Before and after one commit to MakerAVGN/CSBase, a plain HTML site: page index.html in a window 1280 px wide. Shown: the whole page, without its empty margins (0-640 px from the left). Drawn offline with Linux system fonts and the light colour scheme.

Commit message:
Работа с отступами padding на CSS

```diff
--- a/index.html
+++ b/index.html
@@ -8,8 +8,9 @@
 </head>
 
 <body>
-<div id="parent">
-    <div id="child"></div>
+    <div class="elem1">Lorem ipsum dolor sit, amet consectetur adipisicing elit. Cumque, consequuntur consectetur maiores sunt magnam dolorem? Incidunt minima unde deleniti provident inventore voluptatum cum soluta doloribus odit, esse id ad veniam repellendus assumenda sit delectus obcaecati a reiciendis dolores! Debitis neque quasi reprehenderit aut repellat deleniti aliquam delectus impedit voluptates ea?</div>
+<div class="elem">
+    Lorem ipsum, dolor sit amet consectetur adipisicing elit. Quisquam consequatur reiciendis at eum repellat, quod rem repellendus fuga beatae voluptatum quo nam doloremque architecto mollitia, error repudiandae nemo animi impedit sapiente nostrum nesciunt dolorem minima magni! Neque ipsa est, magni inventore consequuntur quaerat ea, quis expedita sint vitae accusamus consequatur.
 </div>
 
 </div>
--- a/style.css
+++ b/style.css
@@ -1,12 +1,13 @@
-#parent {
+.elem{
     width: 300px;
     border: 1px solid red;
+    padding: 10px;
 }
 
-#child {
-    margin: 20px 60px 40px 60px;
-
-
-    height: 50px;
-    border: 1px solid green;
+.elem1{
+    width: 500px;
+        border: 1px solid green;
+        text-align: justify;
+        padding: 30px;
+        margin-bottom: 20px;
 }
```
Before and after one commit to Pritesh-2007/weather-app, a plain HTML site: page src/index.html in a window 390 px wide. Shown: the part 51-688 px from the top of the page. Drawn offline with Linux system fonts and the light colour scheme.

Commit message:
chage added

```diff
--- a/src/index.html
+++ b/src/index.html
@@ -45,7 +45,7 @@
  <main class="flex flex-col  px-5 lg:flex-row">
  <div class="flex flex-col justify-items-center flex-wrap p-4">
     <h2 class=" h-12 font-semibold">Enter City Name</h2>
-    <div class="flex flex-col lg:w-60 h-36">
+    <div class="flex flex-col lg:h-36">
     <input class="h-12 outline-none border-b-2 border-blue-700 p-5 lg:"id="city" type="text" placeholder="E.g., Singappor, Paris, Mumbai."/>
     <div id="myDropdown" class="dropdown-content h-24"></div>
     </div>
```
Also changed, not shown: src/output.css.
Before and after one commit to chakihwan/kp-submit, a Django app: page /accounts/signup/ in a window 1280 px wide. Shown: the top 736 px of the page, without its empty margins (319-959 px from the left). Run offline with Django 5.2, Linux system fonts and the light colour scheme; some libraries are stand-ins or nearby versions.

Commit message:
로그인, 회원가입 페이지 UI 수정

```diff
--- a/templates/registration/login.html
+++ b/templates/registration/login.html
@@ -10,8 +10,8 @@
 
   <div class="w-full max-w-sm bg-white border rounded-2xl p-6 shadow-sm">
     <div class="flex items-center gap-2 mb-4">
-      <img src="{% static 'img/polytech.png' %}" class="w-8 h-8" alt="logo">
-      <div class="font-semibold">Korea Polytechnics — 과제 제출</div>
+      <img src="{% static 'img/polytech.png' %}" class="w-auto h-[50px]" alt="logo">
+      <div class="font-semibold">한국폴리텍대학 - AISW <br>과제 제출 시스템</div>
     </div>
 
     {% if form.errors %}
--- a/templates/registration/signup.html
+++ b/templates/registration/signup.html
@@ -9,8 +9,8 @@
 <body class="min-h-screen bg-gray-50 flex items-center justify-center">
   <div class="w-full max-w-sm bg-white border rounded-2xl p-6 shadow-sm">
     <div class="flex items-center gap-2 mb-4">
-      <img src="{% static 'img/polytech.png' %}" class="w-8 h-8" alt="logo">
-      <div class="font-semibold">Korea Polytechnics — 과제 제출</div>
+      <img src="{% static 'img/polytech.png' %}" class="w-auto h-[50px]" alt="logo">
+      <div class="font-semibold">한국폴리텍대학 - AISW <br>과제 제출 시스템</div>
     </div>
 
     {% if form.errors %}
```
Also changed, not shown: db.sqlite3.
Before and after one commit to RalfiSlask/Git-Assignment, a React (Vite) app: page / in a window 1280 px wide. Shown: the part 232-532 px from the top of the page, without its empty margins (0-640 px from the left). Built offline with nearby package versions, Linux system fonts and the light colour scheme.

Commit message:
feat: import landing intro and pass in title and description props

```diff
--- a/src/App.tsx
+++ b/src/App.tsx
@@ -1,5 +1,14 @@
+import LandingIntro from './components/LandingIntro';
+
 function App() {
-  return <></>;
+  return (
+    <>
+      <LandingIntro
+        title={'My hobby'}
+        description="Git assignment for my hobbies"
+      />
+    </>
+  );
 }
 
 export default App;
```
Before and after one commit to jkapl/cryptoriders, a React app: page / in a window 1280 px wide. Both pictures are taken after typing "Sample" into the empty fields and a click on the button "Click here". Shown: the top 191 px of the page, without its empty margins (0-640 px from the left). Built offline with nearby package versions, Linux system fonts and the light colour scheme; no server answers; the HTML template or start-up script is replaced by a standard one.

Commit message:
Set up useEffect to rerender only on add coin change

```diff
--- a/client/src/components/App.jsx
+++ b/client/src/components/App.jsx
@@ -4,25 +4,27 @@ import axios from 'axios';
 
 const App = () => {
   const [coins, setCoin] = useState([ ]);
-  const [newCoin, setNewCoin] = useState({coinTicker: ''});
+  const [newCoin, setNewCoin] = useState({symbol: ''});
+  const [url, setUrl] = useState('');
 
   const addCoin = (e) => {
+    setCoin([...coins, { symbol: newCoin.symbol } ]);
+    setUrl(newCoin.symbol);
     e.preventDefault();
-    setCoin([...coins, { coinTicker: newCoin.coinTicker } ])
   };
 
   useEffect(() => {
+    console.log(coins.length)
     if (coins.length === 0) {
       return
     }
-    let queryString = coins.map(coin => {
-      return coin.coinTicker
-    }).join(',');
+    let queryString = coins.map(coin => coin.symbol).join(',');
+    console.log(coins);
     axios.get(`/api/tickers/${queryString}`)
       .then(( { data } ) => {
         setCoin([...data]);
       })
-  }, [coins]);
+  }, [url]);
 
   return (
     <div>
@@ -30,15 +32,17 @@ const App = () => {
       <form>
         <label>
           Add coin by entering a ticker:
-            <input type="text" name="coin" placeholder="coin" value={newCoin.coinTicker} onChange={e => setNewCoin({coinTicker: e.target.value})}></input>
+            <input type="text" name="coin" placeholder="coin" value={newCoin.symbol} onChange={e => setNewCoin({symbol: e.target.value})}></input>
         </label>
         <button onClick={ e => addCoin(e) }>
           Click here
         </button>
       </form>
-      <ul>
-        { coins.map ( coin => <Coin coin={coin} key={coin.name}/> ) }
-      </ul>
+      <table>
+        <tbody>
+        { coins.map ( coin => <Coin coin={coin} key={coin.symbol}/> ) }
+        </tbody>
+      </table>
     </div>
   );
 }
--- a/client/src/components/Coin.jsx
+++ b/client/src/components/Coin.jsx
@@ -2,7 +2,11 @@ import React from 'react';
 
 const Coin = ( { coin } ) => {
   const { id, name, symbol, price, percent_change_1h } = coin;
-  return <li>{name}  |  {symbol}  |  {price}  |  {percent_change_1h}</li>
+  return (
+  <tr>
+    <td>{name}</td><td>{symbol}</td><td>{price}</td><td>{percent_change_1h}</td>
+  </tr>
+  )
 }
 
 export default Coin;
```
+ + + +
__Work request__.
The word "index" appears on some lines of the data above; say how many such lines there are, with nothing else.

__Expected output__.
6